The Bank of England made history this week by dropping the base rate to 0.25% from 0.5%, marking the lowest rate on record and the first base rate cut since March 2009. Although widely anticipated, this still caused some shockwaves across the market, spelling good news for homeowners yet burdening savers. Read more about what this means for your mortgage in our latest article, here.
As far as rates are concerned, how have lenders responded to the news?
While Mark Carney insisted banks have ‘no excuse’ not to pass on the lower borrowing costs to customers, some have decided to sit-tight and monitor market-reaction before making a final decision. However, borrowers on trackers rates can still benefit from immediate reductions from lenders already applying these changes, with those on variable rate mortgages able to do so in the near future.
Coventry Building Society was believed to be the first lender to communicate its plans to customers, with Santander, Virgin Money and Barclays reducing their Standard Variable Rates by 0.25% shortly after. Kent Reliance and Aldermore have become the latest lenders to reduce their variable and savings rates by 0.25%, while Nationwide also confirmed to have passed on the reduction to the majority of its borrowers. Rate-linked mortgage deals are now guaranteed to be no more than 2% above the base rate and customers on tracker mortgages can benefit from the full 0.25%.
Nationwide has also now applied a selection of rate cuts to its fixed products, including a 10 year fixed rate at 2.75% up to 60% loan to value (LTV) with a £999 fee, or at 2.89% with no fee. Two year fixed rates were reduced to 1.49% with a £999 product fee or 1.89% with no fee, while two year trackers now stand at 1.29% or 1.69% respectively. Three year fixes also witnessed a cut to 1.79% or 2.09% with no fee, while five year fixed rates are now available at 2.14% or 2.34% respectively.
Elsewhere, TSB announced that existing customers on variable rates will see a 0.25% drop in their rate from September or in August for new customers. Leeds Building Society has equally revealed it will be passing on the changes to Standard Variable Rate (SVR) mortgages, while tracker rates reduced automatically after the announcement.

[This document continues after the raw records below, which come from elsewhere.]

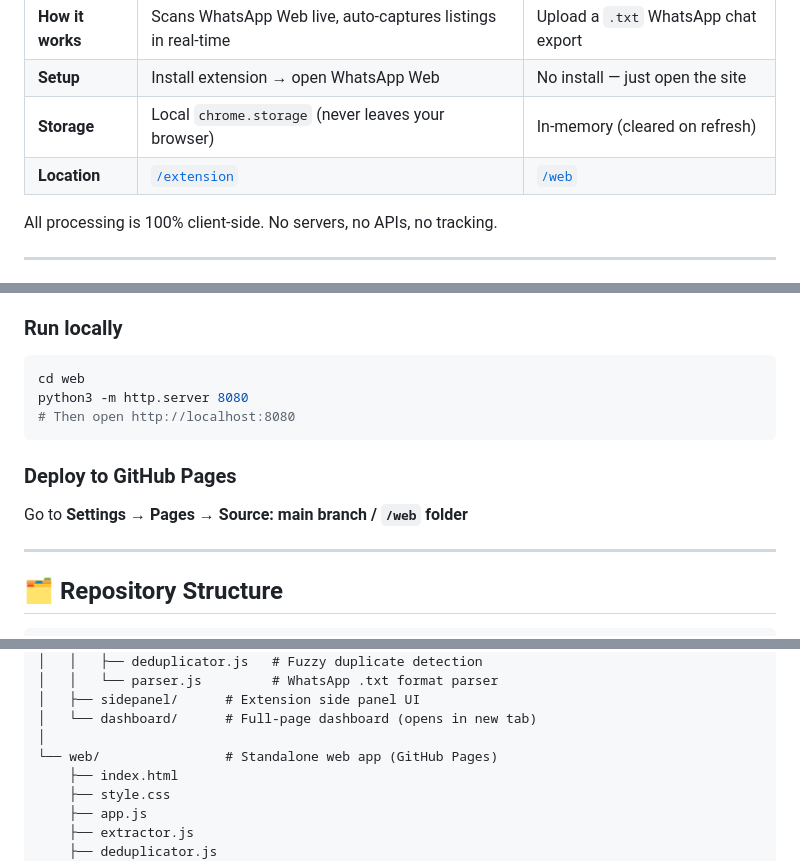
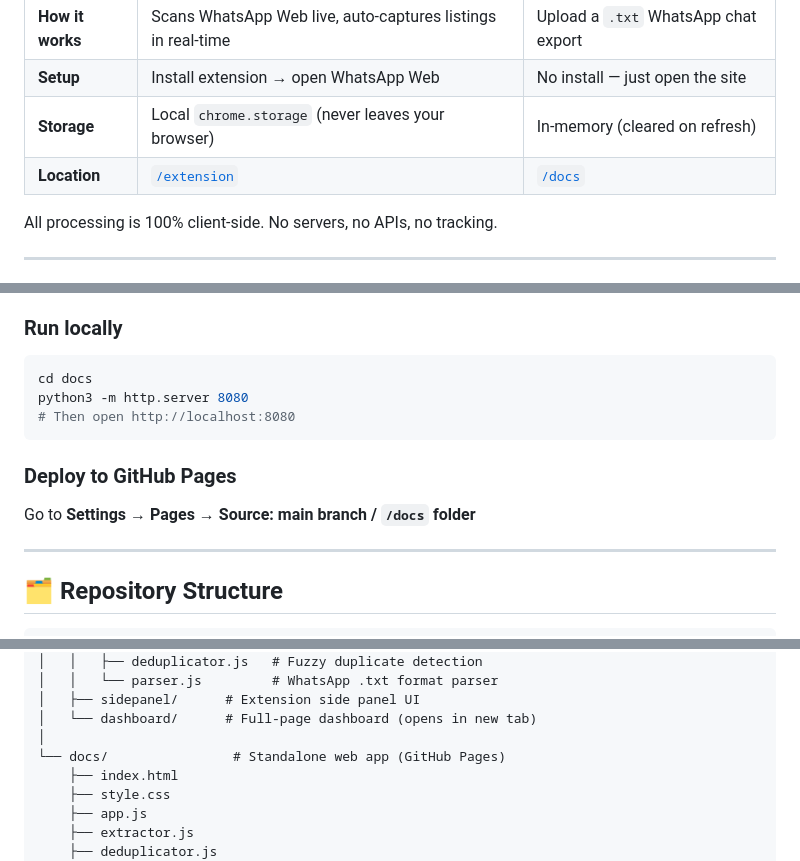
Before and after one commit to Ashwith25/rentscan, a Markdown page: README.md, 3 parts joined by grey strips. Drawn GitHub-style.

Commit message:
Update README: web/ → docs/

````diff
--- a/README.md
+++ b/README.md
@@ -9,7 +9,7 @@ RentScan comes in two flavours:
 | **How it works** | Scans WhatsApp Web live, auto-captures listings in real-time | Upload a `.txt` WhatsApp chat export |
 | **Setup** | Install extension → open WhatsApp Web | No install — just open the site |
 | **Storage** | Local `chrome.storage` (never leaves your browser) | In-memory (cleared on refresh) |
-| **Location** | [`/extension`](./extension) | [`/web`](./web) |
+| **Location** | [`/extension`](./extension) | [`/docs`](./docs) |
 
 All processing is 100% client-side. No servers, no APIs, no tracking.
 
@@ -53,13 +53,13 @@ A standalone browser tool for users who prefer not to install an extension.
 
 ### Run locally
 ```bash
-cd web
+cd docs
 python3 -m http.server 8080
 # Then open http://localhost:8080
 ```
 
 ### Deploy to GitHub Pages
-Go to **Settings → Pages → Source: main branch / `/web` folder**
+Go to **Settings → Pages → Source: main branch / `/docs` folder**
 
 ---
 
@@ -79,7 +79,7 @@ rentscan/
 │   ├── sidepanel/      # Extension side panel UI
 │   └── dashboard/      # Full-page dashboard (opens in new tab)
 │
-└── web/                # Standalone web app (GitHub Pages)
+└── docs/                # Standalone web app (GitHub Pages)
     ├── index.html
     ├── style.css
     ├── app.js
````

The same applies to HSBC, dropping its rate for SVR customers from 3.94% to 3.69%. Yorkshire Building Society confirmed tracker rates will be adjusted according to the new base rate subject to minimum rate conditions. Skipton Building Society and Clydesdale & Yorkshire Banks are yet to finalise any changes.
Equally, Mansfield Building Society has launched a new five year fixed rate at 4.25%, which is now available up to 95% LTV for house purchases with no completion fee, as well as offering remortgages up to 90% LTV. In addition to this, a new range of two and three year fixed products have been released, all with free valuation and legal fees. These include a three year discounted rate at 3.49% up to 95% LTV, a two year discounted variable rate at 2.69% between 80% and 90% LTV, or 2.15% up to 80% LTV only. Two year fixed rates up to 90% LTV now start from 2.89%.
Natwest also launched new rates aimed at first time buyers, including two year fixed rates at 2.72%, 2.87% and 2.97% up to 80%, 85% and 90% LTV respectively, with £500 cashback on completion and no product fee. Five year fixed rates are also available at 3.54% up to 80% LTV, 3.57% at 85% LTV or 3.88% up to 90% LTV.
Meanwhile, Precise Mortgages has altered its buy to let product offering, now reducing rates on Houses of Multiple Occupancy (HMOs) and limited company buy to lets. Rates have been reduced by 0.6% for HMOs and 0.55% for limited company mortgages, as well as introducing a two year fixed rate at 2.79% with a 1.5% product fee.
Overall, fixed rates are generally set to remain the same, and if your mortgage tracks the base rate, your monthly repayments are likely to fall in the coming months. There are no longer any tracker rates lower than the base rate, but many borrowers will be lucky enough to pay just a small amount above it, which is now likely to fall.